I'm currently reading this recently published account of the shipwreck, mutiny etc. A very enjoyable read so far.
I read Killers of the Flower Moon recently as well. Not as easy a read, I thought, but an amazing story of which I was previously totally unaware.I think he's a good writer - prose is very readable
Coincidentally, I see that a film based on one of his other books is getting good reviews:
Killers of the Flower Moon, Cannes review: Scorsese masterpiece gives DiCaprio his best role yet
i'm in Chapter 2 - it states 37 days England to Madeira; that can't be correct...
I wasn't aware of the "political commentary" to which you refer and I can't see how any modern author could give an account of those events without the inherent racism and imperialism of the era being obvious and highlighted not to mention the wanton cruelty inflicted on the "lower classes" by those in authority.I finished it.
I mostly liked it. It's a good story and he tells it pretty well.
Some of the political commentary, which is of a pretty contemporary aspect dealing with racism, empire etc., has very much the feel of being tacked on after the book was written. It doesn't really even apply to this story: the voyage was not a voyage of conquest, and their dealings with native peoples were peaceful and unremarkable.., unless you think that sailors after being at sea for months, and then shipwrecked would, not ordinarily be interested in female companionship.
I might give Killers of the Flower Moon a go - the book not the film. I don't watch films generally; i don't have the patience.
Can't say I noticed that myself. Anyway I'm glad it didn't spoil your enjoyment too much because it is, as you say, a good story, well told.i guess my main point is not whether the comments are appropriate, or not.

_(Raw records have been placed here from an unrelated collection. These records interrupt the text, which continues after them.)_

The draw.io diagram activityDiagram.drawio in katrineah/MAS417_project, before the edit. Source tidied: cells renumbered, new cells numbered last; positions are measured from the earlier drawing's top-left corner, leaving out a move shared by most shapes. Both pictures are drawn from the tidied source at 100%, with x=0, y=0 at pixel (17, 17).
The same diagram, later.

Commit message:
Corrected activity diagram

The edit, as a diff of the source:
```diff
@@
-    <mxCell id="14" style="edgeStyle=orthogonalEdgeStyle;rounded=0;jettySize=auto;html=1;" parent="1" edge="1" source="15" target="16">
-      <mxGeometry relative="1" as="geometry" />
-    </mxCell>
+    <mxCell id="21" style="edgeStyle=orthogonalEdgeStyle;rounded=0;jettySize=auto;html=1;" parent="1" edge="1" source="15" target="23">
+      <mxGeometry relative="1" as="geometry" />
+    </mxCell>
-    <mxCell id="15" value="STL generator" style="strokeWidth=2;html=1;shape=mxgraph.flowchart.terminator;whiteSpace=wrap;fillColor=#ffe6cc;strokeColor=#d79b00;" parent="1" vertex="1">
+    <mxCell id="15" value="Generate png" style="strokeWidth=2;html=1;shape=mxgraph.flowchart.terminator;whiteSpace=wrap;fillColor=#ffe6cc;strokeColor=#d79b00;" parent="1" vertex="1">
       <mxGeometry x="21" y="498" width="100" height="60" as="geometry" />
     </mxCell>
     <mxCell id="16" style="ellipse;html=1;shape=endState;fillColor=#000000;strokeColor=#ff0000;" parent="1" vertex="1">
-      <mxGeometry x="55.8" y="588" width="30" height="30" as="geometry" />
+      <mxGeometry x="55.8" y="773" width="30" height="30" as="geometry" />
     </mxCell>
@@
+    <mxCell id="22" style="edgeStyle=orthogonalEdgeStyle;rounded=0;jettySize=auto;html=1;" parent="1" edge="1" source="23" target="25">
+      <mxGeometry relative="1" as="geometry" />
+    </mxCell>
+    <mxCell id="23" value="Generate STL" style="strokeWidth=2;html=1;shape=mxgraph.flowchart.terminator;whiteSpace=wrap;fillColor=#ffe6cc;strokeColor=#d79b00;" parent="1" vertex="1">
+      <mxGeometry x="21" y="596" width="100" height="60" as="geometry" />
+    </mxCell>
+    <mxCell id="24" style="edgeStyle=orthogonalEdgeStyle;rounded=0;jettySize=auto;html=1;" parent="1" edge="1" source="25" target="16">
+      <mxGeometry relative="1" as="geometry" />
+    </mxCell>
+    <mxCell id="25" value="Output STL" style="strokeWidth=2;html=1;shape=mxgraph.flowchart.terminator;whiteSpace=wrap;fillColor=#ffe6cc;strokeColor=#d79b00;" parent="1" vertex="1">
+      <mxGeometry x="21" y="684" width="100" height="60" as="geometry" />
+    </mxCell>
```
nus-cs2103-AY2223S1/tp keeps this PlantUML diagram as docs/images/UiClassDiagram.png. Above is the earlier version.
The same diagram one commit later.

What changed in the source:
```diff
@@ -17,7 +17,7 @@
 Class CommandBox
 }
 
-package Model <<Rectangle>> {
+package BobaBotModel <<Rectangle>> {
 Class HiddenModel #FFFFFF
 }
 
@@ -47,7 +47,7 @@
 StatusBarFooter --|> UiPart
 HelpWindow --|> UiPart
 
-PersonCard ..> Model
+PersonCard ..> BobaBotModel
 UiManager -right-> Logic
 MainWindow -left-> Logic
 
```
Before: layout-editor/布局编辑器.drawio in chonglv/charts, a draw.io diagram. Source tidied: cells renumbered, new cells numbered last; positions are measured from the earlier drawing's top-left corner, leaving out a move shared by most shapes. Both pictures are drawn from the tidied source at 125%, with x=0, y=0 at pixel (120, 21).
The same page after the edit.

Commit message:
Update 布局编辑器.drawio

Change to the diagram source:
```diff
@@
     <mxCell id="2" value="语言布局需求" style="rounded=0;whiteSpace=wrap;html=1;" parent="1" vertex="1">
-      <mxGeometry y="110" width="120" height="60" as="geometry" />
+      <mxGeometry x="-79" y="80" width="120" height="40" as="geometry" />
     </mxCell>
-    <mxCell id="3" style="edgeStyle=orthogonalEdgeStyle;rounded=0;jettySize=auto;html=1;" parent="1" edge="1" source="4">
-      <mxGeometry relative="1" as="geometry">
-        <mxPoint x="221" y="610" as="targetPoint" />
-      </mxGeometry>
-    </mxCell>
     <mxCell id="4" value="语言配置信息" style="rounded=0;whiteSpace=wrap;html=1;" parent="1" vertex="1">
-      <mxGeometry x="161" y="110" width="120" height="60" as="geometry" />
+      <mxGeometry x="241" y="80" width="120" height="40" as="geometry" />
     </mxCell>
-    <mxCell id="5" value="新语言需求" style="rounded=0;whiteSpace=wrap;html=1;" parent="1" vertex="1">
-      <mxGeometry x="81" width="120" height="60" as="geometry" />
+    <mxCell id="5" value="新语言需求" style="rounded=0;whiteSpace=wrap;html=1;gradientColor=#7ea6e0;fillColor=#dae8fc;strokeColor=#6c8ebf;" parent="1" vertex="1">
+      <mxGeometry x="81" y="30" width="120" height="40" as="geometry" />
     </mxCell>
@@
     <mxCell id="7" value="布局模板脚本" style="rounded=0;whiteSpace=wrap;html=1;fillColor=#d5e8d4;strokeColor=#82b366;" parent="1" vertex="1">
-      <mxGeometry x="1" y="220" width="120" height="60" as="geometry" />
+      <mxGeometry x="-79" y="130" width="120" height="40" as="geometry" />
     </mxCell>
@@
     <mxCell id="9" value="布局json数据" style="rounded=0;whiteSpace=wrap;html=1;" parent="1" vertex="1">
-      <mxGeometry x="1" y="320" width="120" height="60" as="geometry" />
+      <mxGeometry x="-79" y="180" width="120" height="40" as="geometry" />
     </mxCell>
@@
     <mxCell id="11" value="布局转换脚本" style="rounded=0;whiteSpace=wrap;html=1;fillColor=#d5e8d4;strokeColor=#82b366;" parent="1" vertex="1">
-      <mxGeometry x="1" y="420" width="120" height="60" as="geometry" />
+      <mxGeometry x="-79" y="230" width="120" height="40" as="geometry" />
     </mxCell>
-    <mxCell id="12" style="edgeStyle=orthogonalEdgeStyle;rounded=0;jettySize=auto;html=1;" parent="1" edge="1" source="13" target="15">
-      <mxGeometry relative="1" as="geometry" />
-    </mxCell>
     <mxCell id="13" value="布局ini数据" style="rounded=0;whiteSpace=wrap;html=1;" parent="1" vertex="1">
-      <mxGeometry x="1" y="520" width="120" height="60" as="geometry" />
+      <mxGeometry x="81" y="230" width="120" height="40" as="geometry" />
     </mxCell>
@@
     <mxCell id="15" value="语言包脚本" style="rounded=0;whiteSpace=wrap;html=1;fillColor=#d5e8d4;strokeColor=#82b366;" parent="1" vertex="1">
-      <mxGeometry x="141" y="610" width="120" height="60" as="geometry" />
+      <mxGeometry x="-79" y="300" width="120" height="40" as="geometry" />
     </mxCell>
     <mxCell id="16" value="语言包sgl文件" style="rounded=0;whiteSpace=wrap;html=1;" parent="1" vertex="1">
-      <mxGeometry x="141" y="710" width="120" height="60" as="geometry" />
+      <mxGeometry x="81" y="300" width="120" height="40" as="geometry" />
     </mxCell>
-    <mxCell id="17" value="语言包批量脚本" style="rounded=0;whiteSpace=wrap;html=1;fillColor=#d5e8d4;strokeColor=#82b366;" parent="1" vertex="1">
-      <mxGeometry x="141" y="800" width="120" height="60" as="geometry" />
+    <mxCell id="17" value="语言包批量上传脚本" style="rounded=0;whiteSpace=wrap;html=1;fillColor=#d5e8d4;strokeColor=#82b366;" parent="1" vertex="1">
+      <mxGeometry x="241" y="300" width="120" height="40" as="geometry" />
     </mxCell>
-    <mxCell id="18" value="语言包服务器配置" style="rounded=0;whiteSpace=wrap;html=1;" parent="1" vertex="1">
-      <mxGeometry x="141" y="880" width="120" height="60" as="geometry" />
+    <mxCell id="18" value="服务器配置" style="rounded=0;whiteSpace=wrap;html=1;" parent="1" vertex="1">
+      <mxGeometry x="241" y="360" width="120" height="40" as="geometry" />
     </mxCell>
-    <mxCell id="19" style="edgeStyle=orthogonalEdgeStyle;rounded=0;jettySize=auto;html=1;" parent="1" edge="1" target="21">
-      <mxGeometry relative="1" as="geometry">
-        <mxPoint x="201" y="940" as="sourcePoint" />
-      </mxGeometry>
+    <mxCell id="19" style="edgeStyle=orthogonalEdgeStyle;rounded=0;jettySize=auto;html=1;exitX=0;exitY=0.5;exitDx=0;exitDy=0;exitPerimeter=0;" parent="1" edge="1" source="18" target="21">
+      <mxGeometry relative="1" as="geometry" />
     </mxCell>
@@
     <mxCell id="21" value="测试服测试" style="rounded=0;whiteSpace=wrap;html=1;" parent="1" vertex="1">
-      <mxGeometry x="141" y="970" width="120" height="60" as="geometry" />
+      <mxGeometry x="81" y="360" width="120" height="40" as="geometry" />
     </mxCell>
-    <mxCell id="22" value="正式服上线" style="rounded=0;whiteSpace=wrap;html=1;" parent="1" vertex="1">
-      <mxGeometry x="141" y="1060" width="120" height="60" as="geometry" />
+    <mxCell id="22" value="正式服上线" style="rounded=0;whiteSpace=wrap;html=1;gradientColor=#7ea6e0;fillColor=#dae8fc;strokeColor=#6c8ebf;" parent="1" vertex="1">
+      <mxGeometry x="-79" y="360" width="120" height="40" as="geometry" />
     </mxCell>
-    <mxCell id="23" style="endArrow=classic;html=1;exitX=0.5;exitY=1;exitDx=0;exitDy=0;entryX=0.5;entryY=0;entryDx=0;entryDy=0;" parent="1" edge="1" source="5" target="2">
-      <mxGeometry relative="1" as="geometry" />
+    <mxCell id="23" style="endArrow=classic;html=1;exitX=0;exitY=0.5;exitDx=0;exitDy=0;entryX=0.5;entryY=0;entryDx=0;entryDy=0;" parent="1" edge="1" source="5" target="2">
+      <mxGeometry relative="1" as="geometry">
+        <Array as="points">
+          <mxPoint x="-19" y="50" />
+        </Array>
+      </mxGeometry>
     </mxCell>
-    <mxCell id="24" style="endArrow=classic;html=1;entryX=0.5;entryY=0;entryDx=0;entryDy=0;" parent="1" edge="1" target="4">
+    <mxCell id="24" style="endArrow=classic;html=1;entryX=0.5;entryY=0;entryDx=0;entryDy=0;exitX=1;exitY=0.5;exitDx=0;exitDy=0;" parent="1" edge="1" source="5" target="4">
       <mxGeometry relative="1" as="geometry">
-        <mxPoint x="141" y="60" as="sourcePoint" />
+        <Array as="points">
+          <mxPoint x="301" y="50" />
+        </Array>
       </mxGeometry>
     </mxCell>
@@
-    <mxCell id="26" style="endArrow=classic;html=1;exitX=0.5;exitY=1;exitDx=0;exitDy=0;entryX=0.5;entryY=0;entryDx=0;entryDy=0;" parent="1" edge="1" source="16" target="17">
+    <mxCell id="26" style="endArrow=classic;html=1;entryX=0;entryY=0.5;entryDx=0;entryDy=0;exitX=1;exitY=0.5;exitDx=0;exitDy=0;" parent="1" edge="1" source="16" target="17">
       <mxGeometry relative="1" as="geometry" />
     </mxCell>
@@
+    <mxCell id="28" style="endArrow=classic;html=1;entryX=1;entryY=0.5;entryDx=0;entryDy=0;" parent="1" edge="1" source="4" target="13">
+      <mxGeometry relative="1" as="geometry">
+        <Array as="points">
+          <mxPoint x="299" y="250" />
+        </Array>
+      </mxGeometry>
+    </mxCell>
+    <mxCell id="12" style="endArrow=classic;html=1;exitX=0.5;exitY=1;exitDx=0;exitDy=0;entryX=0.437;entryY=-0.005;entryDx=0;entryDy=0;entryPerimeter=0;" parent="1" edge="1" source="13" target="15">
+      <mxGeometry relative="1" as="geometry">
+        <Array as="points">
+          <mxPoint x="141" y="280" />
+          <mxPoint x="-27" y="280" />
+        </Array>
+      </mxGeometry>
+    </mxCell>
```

The comments, and there are not many, did not read as an organic part of the book. Rather, they have the feel of being an afterthought. I mean to speak more about the writing than the content.